WHAT TO DO:
Pull every line containing "John" from the entries.

BEGIN SUPPLIED DATA

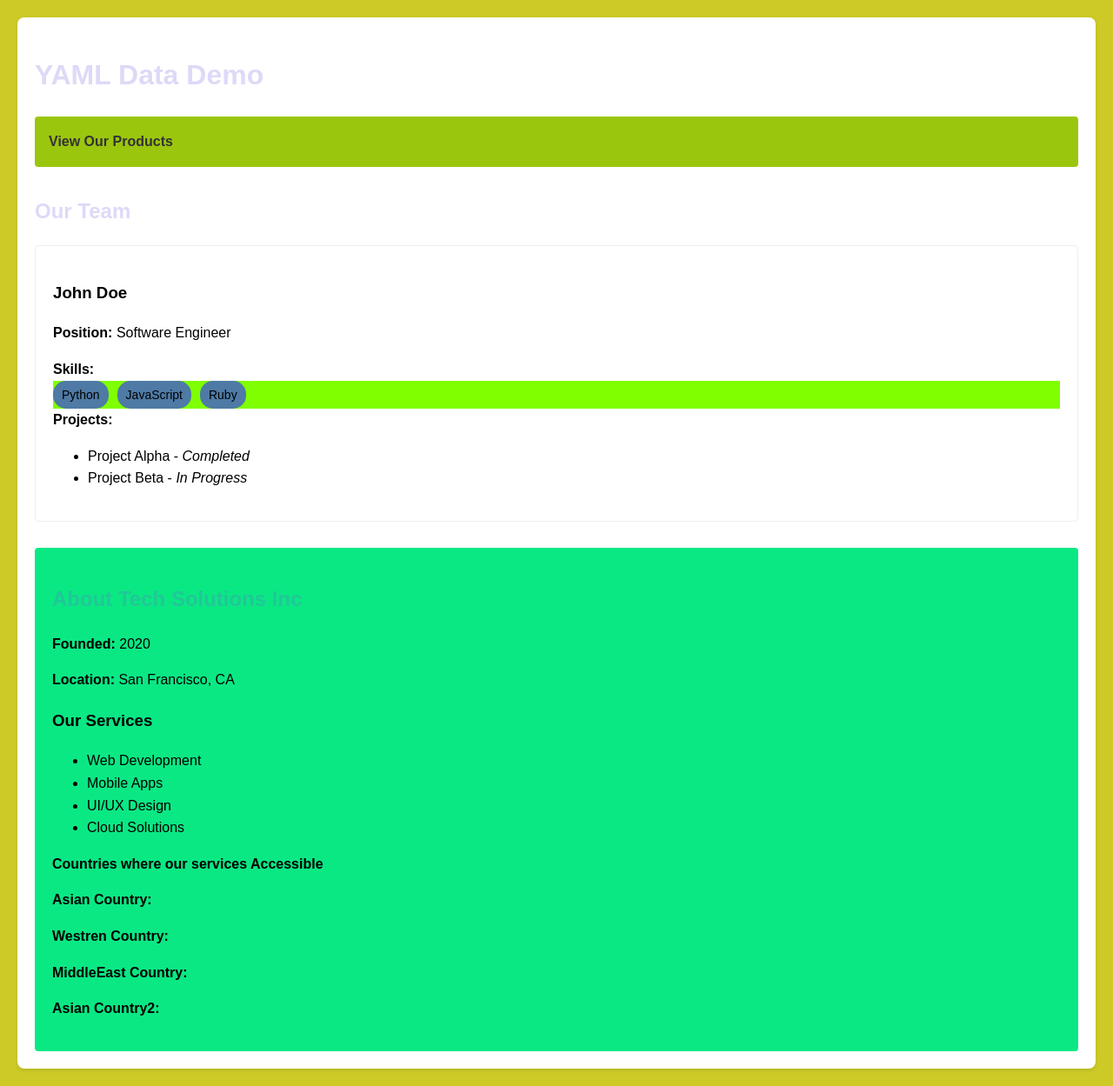
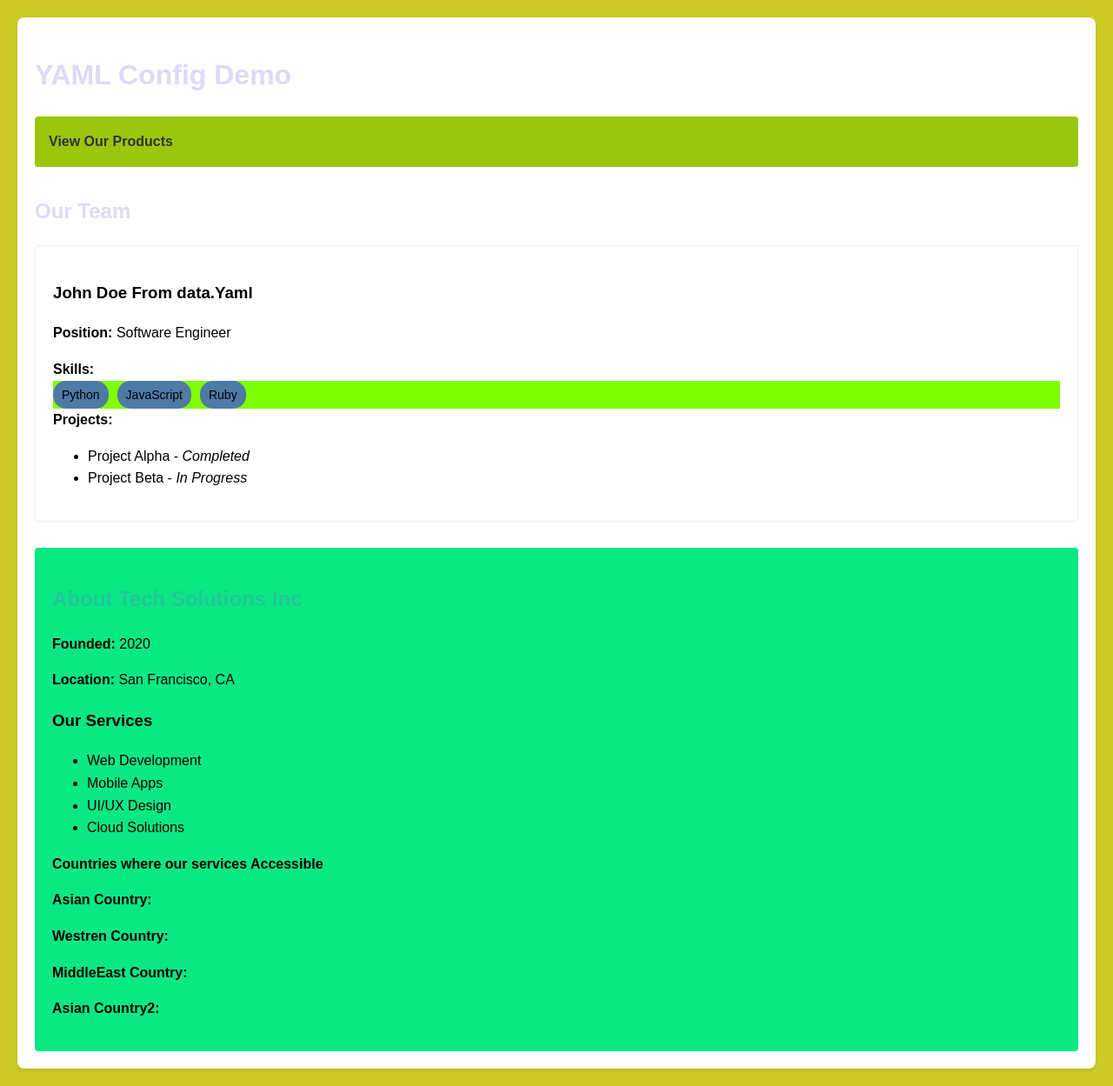
Before and after one commit to 11KAlYAN11/yaml_Json_demo2, a Jekyll site: the page built from index.html, in a window 1280 px wide. Shown: the whole page at 87% size. Built offline with Jekyll 4.4.1, drawn with Linux system fonts in a browser that asks for light colours.

```diff
--- a/_config.yml
+++ b/_config.yml
@@ -1,4 +1,4 @@
-title: YAML Data Demo
+title: YAML Config Demo
 description: A demo of rendering YAML data with Jekyll
 baseurl: ""
 url: ""
--- a/_data/data.yaml
+++ b/_data/data.yaml
@@ -1,6 +1,6 @@
 # Sample team data
 team:
-  - name: John Doe
+  - name: John Doe From data.Yaml
     position: Software Engineer
     skills:
       - Python
```
Also changed, not shown: 6 other files.
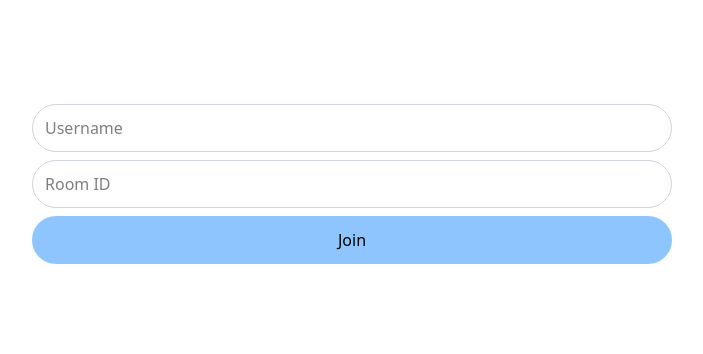
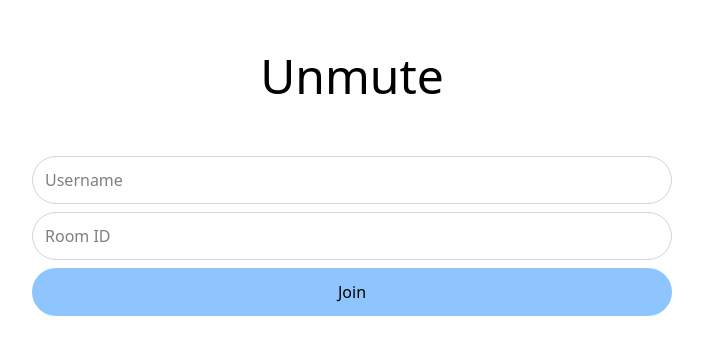
Before and after one commit to thathammadali/unmute, a Next.js app: page / in a window 1280 px wide. Shown: the part 216-570 px from the top of the page, without its empty margins (288-991 px from the left). Built offline with nearby package versions, Linux system fonts and the light colour scheme.

Commit message:
Added name on home page

```diff
--- a/src/app/page.tsx
+++ b/src/app/page.tsx
@@ -32,6 +32,7 @@ export default function Landing() {
     return (
         <div className="flex h-[100vh] w-[100vw] items-center justify-center">
             <div className="flex w-[50%] flex-col gap-2">
+                <h1 className={'mx-auto mb-12 text-5xl'}>Unmute</h1>
                 <input
                     className="h-12 rounded-3xl border border-gray-300 p-3"
                     placeholder="Username"
```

END SUPPLIED DATA

WRITTEN ANSWER:
-  - name: John Doe
+  - name: John Doe From data.Yaml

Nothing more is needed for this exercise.